#### Exercise brief:
Leave the pictures out and repeat the rest of the data below exactly.

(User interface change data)
§
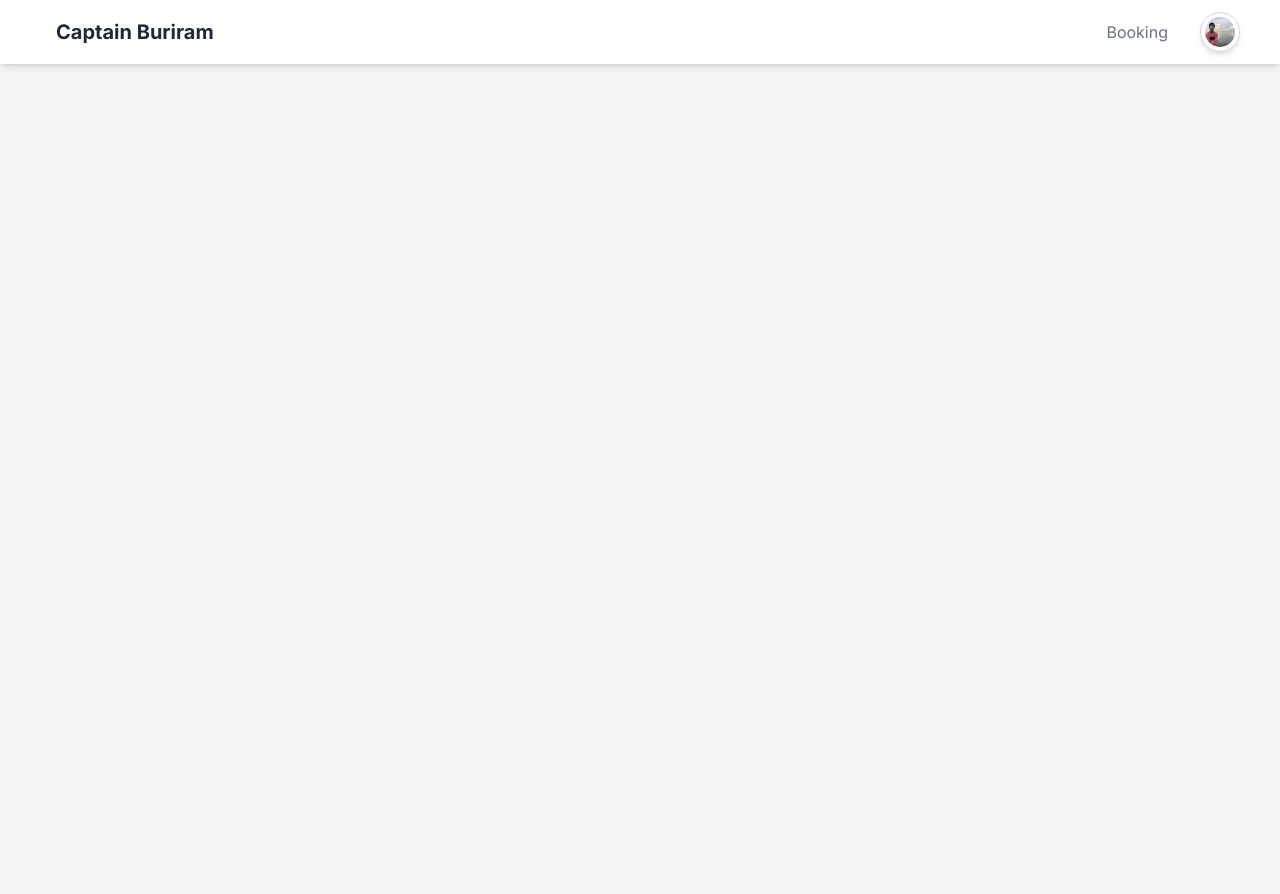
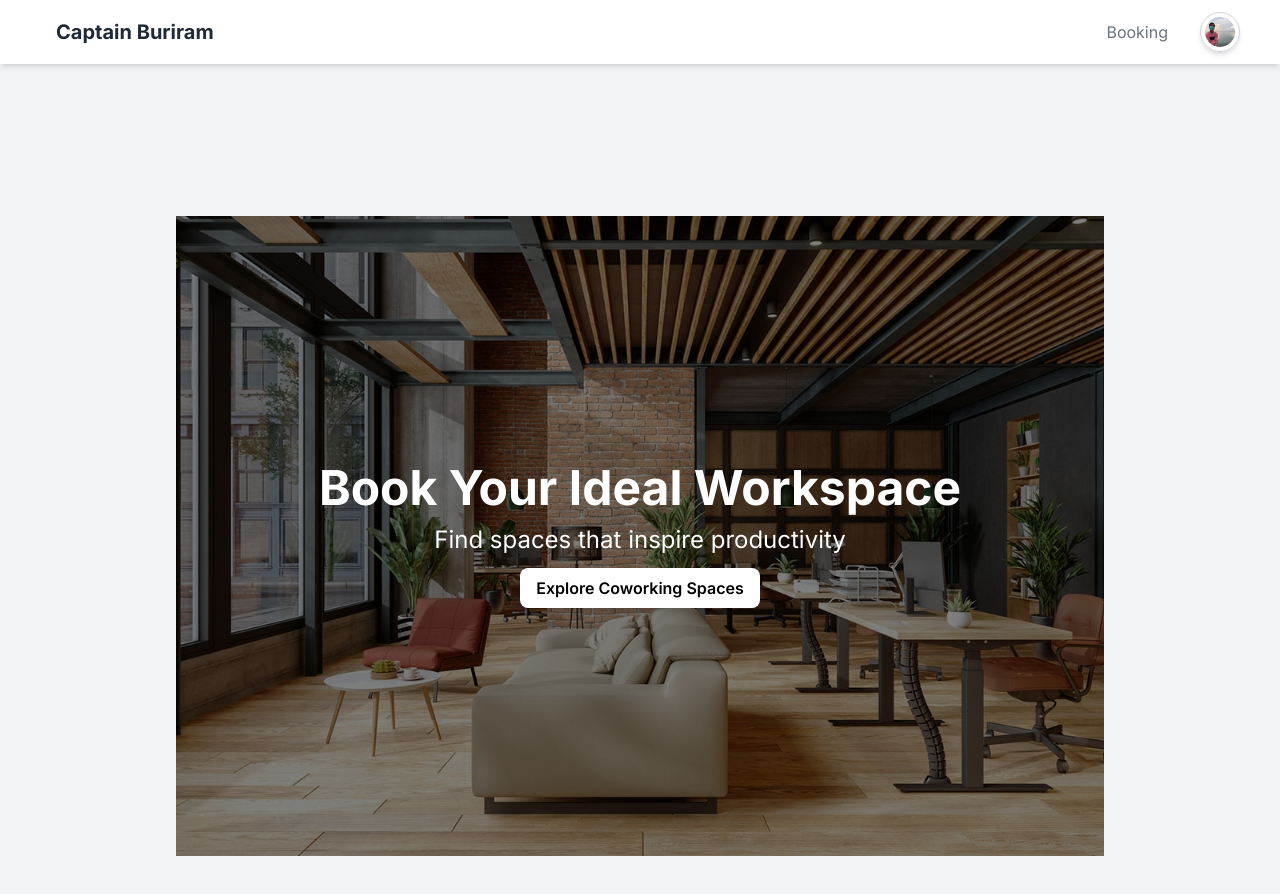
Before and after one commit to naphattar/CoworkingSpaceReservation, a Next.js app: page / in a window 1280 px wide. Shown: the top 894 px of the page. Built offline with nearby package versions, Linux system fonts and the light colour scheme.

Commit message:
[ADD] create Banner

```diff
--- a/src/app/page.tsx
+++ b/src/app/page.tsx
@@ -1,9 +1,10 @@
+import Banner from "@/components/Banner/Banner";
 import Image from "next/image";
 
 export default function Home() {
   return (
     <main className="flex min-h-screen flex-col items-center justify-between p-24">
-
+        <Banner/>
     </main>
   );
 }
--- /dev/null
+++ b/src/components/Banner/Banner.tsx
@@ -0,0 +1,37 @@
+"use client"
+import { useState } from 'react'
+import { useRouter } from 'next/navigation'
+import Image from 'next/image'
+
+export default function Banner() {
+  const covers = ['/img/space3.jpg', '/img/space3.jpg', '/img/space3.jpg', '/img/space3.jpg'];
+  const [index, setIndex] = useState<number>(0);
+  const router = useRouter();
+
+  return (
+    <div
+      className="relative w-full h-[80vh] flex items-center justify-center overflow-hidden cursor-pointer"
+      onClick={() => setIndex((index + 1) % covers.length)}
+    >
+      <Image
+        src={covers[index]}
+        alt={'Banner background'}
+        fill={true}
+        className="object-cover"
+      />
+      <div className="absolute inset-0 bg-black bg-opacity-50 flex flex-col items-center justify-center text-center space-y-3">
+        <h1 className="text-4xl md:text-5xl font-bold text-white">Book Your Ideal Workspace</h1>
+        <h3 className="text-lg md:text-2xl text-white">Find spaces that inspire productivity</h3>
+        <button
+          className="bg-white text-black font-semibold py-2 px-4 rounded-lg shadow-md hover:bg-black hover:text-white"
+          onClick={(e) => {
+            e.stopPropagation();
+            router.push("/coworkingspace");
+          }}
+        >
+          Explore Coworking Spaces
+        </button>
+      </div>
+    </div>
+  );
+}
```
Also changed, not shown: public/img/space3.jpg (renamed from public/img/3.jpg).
§
#### Expected output:
Before and after one commit to naphattar/CoworkingSpaceReservation, a Next.js app: page / in a window 1280 px wide. Shown: the top 894 px of the page. Built offline with nearby package versions, Linux system fonts and the light colour scheme.

Commit message:
[ADD] create Banner

```diff
--- a/src/app/page.tsx
+++ b/src/app/page.tsx
@@ -1,9 +1,10 @@
+import Banner from "@/components/Banner/Banner";
 import Image from "next/image";
 
 export default function Home() {
   return (
     <main className="flex min-h-screen flex-col items-center justify-between p-24">
-
+        <Banner/>
     </main>
   );
 }
--- /dev/null
+++ b/src/components/Banner/Banner.tsx
@@ -0,0 +1,37 @@
+"use client"
+import { useState } from 'react'
+import { useRouter } from 'next/navigation'
+import Image from 'next/image'
+
+export default function Banner() {
+  const covers = ['/img/space3.jpg', '/img/space3.jpg', '/img/space3.jpg', '/img/space3.jpg'];
+  const [index, setIndex] = useState<number>(0);
+  const router = useRouter();
+
+  return (
+    <div
+      className="relative w-full h-[80vh] flex items-center justify-center overflow-hidden cursor-pointer"
+      onClick={() => setIndex((index + 1) % covers.length)}
+    >
+      <Image
+        src={covers[index]}
+        alt={'Banner background'}
+        fill={true}
+        className="object-cover"
+      />
+      <div className="absolute inset-0 bg-black bg-opacity-50 flex flex-col items-center justify-center text-center space-y-3">
+        <h1 className="text-4xl md:text-5xl font-bold text-white">Book Your Ideal Workspace</h1>
+        <h3 className="text-lg md:text-2xl text-white">Find spaces that inspire productivity</h3>
+        <button
+          className="bg-white text-black font-semibold py-2 px-4 rounded-lg shadow-md hover:bg-black hover:text-white"
+          onClick={(e) => {
+            e.stopPropagation();
+            router.push("/coworkingspace");
+          }}
+        >
+          Explore Coworking Spaces
+        </button>
+      </div>
+    </div>
+  );
+}
```
Also changed, not shown: public/img/space3.jpg (renamed from public/img/3.jpg).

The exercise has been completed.